Tours of the Pharmacy building are typically held in conjunction with the Open Houses held in November and March. Due to the heavy use of the building, tours cannot generally be arranged at other times. For further information about the Open Houses, visit find out more at Waterloo.
The historical sequencing of the academic and co-op work terms makes it desirable to retain the January start date for subsequent admission cycles. Some students are also permitted to complete missing required courses in the fall term preceding their commencement of the PharmD program in January, which serves both the student and the School well.

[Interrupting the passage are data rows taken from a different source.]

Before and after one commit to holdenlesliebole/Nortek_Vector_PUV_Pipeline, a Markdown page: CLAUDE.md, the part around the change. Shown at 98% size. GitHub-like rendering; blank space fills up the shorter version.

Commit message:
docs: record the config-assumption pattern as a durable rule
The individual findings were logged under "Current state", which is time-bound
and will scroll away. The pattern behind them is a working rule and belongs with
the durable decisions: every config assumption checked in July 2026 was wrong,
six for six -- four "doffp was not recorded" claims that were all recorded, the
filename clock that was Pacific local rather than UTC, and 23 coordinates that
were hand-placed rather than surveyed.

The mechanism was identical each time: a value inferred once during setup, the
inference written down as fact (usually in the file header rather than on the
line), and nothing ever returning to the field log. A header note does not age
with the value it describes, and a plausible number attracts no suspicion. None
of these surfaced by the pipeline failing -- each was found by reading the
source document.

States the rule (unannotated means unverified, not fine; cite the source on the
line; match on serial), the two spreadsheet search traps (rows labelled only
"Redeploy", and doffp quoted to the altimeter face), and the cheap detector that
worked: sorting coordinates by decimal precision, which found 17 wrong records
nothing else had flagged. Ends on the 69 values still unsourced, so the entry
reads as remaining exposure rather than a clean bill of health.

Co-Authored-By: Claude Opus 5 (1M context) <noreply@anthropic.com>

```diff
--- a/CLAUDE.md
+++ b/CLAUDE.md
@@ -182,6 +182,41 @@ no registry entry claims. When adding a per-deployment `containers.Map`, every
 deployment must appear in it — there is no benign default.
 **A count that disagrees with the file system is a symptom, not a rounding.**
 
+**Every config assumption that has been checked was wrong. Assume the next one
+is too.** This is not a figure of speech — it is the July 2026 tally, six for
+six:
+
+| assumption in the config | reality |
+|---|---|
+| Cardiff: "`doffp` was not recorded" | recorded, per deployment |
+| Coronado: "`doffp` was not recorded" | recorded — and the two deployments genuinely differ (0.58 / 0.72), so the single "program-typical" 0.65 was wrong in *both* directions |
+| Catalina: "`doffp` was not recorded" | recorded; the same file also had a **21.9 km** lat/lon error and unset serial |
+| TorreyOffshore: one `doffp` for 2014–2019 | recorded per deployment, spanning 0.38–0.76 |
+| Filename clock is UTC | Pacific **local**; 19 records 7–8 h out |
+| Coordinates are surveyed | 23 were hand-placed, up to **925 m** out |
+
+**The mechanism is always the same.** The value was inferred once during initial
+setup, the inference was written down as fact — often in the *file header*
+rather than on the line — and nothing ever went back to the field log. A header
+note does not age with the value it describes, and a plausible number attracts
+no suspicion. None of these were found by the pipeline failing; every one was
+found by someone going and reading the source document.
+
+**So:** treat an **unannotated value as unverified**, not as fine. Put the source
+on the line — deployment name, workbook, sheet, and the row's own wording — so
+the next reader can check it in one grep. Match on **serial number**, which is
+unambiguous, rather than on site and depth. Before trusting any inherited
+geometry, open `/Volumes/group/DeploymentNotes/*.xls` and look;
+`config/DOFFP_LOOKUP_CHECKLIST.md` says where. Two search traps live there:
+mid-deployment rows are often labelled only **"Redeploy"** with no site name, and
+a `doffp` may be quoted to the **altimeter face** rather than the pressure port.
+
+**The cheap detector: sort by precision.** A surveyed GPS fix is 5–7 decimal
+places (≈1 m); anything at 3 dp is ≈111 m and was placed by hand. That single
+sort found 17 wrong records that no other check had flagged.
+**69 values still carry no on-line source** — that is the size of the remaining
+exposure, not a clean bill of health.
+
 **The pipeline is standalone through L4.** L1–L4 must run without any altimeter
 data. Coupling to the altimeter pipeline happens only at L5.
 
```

- Community pharmacy practice, working with licensed pharmacists, in settings such as a retail pharmacy or a family health clinic
- Institutional pharmacy practice, working with licensed pharmacists in hospitals, specialty facilities, or long term care institutions

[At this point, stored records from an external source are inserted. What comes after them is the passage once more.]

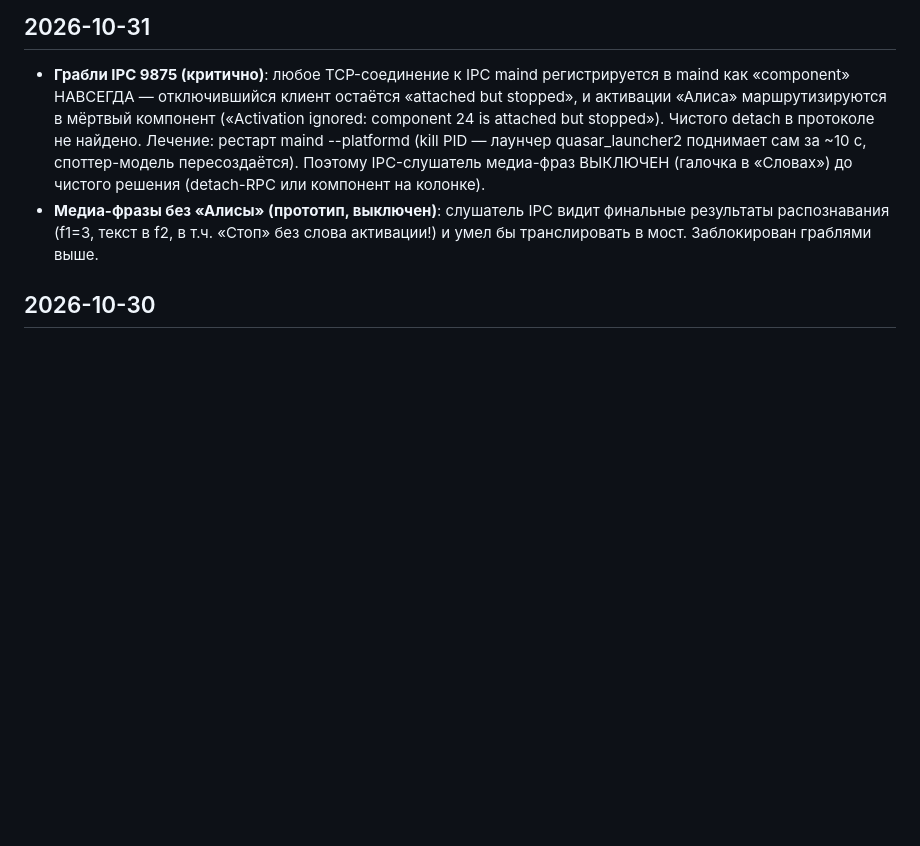
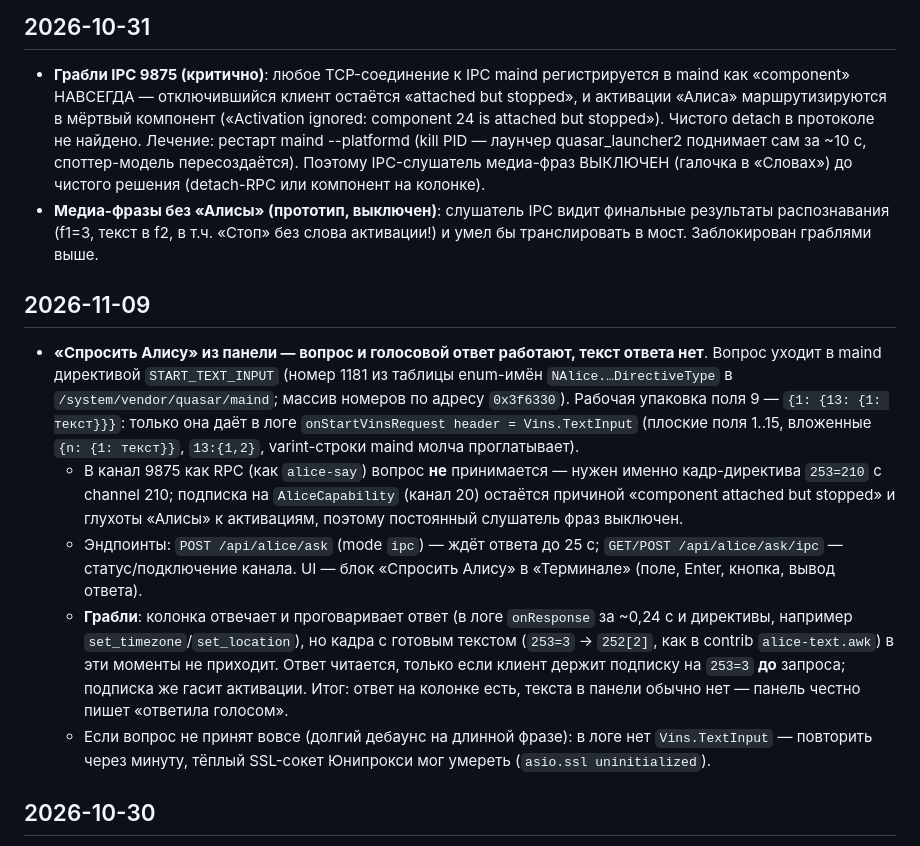
Before and after one commit to c4elovek-cmd/station-panel, a Markdown page: todo.md, the part around the change. GitHub-like rendering; blank space fills up the shorter version.

Commit message:
todo: START_TEXT_INPUT — вопрос в Алису и грабли с текстом ответа

```diff
--- a/todo.md
+++ b/todo.md
@@ -67,6 +67,14 @@
 - **Грабли IPC 9875 (критично)**: любое TCP-соединение к IPC maind регистрируется в maind как «component» НАВСЕГДА — отключившийся клиент остаётся «attached but stopped», и активации «Алиса» маршрутизируются в мёртвый компонент («Activation ignored: component 24 is attached but stopped»). Чистого detach в протоколе не найдено. Лечение: рестарт maind --platformd (kill PID — лаунчер quasar_launcher2 поднимает сам за ~10 с, споттер-модель пересоздаётся). Поэтому IPC-слушатель медиа-фраз ВЫКЛЮЧЕН (галочка в «Словах») до чистого решения (detach-RPC или компонент на колонке).
 - **Медиа-фразы без «Алисы» (прототип, выключен)**: слушатель IPC видит финальные результаты распознавания (f1=3, текст в f2, в т.ч. «Стоп» без слова активации!) и умел бы транслировать в мост. Заблокирован граблями выше.
 
+## 2026-11-09
+
+- **«Спросить Алису» из панели — вопрос и голосовой ответ работают, текст ответа нет**. Вопрос уходит в maind директивой `START_TEXT_INPUT` (номер 1181 из таблицы enum-имён `NAlice.…DirectiveType` в `/system/vendor/quasar/maind`; массив номеров по адресу `0x3f6330`). Рабочая упаковка поля 9 — `{1: {13: {1: текст}}}`: только она даёт в логе `onStartVinsRequest header = Vins.TextInput` (плоские поля 1..15, вложенные `{n: {1: текст}}`, `13:{1,2}`, varint-строки maind молча проглатывает).
+  - В канал 9875 как RPC (как `alice-say`) вопрос **не** принимается — нужен именно кадр-директива `253=210` с channel 210; подписка на `AliceCapability` (канал 20) остаётся причиной «component attached but stopped» и глухоты «Алисы» к активациям, поэтому постоянный слушатель фраз выключен.
+  - Эндпоинты: `POST /api/alice/ask` (mode `ipc`) — ждёт ответа до 25 с; `GET/POST /api/alice/ask/ipc` — статус/подключение канала. UI — блок «Спросить Алису» в «Терминале» (поле, Enter, кнопка, вывод ответа).
+  - **Грабли**: колонка отвечает и проговаривает ответ (в логе `onResponse` за ~0,24 с и директивы, например `set_timezone`/`set_location`), но кадра с готовым текстом (`253=3` → `252[2]`, как в contrib `alice-text.awk`) в эти моменты не приходит. Ответ читается, только если клиент держит подписку на `253=3` **до** запроса; подписка же гасит активации. Итог: ответ на колонке есть, текста в панели обычно нет — панель честно пишет «ответила голосом».
+  - Если вопрос не принят вовсе (долгий дебаунс на длинной фразе): в логе нет `Vins.TextInput` — повторить через минуту, тёплый SSL-сокет Юнипрокси мог умереть (`asio.ssl uninitialized`).
+
 ## 2026-10-30
 
 - **Пузырь за курсором**: быстрый тумблер в сайдбаре («Пузырь: вкл/выкл») — тот же флаг, что у чекбокса во «Внешнем виде» → «Курсор»; состояние хранится в браузере и применяется до отрисовки.
```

- Working at national, provincial, or local pharmacy organizations such as professional associations or regulatory agencies

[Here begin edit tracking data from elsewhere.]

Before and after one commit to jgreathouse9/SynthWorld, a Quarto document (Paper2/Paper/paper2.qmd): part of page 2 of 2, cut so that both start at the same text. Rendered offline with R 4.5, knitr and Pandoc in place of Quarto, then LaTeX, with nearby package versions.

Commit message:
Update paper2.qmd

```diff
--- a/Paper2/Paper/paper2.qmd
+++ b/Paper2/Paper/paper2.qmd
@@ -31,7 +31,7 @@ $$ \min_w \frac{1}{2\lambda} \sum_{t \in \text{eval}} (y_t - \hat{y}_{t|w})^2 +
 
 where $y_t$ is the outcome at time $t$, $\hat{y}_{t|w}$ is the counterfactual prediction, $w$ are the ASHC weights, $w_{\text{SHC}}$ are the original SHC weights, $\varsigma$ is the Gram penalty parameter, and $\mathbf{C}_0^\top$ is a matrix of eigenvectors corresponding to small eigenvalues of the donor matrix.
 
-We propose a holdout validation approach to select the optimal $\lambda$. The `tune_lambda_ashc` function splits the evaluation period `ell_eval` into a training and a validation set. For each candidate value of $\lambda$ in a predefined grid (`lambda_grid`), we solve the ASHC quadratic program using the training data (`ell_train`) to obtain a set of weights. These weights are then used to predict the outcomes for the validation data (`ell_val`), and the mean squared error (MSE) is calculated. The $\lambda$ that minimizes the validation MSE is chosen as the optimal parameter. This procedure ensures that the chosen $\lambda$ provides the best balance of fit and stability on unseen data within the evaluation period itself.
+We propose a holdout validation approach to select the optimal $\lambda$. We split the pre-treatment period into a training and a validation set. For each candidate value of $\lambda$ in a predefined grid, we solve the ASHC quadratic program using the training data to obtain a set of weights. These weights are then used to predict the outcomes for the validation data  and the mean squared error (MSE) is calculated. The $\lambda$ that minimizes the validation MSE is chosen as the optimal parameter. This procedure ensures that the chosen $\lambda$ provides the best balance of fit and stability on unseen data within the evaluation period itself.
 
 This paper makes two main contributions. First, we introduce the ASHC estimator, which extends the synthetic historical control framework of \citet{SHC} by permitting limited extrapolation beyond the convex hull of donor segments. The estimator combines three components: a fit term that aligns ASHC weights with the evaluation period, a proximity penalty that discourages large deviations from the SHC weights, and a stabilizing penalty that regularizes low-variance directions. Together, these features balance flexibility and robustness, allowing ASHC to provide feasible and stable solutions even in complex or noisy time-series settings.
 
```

- Working with federal or provincial government agencies in the areas of drug approvals, health policy, or health informatics
- Working across the country, the continent, and the world, as we will support and encourage international co-op work experience initiative
A Pharmacist is a university-trained health professional. Practicing Pharmacists are licensed by a provincial regulatory body (e.g. Ontario College of Pharmacists) as health care providers who are held accountable for the skills required to ensure a patient receives optimal drug therapy. To become licensed, one of the requirements is that the candidate be a graduate of an accredited Pharmacy degree program.
A Pharmacy Technician is typically community or business college-trained in the technical aspects of drug distribution in a community or hospital pharmacy practice site. These health professionals complete the ‘mechanics’ of the acquisition/distribution of drugs through a pharmacy, including the administrative aspects of documentation and third party billing. In Ontario, and some other provinces, Pharmacy Technicians can take responsibility for dispensing functions, freeing up the pharmacist to focus on direct patient care through the application of their therapeutic knowledge.
A degree in Pharmacy (available from only ten universities in the country) provides the academic preparation required to become licensed as a Pharmacist.
Pharmacology is the study of drugs and their actions within the body. Pharmacology is a component of the university Pharmacy program, and other Science degree programs. A degree in pharmacology on its own would not fulfil the academic requirements to become a licensed Pharmacist. A pharmacologist typically holds a graduate degree, and conducts research.
The School of Pharmacy is pleased to offer a broad-based Master of Science in Pharmacy program that offers courses and research opportunities in various Pharmacy disciplines. We also offer a PhD in Pharmacy program. For more information, please see the graduate section of our website.
Prospective students are encouraged to review the Student Awards & Financial Aid Office website, to explore financial assistance options, including OSAP. In addition, a number of financial institutions offer special programs for professional Pharmacy students, further information about which can be found on the Special Financial Services page.
The PharmD program is a second-entry professional degree, which will prepare students for entry into the professional practice of pharmacy. It is not a graduate degree, as a student is not required to complete an undergraduate degree prior to admission. For graduate programs, UWaterloo offers an MSc in Pharmacy and a PhD in Pharmacy.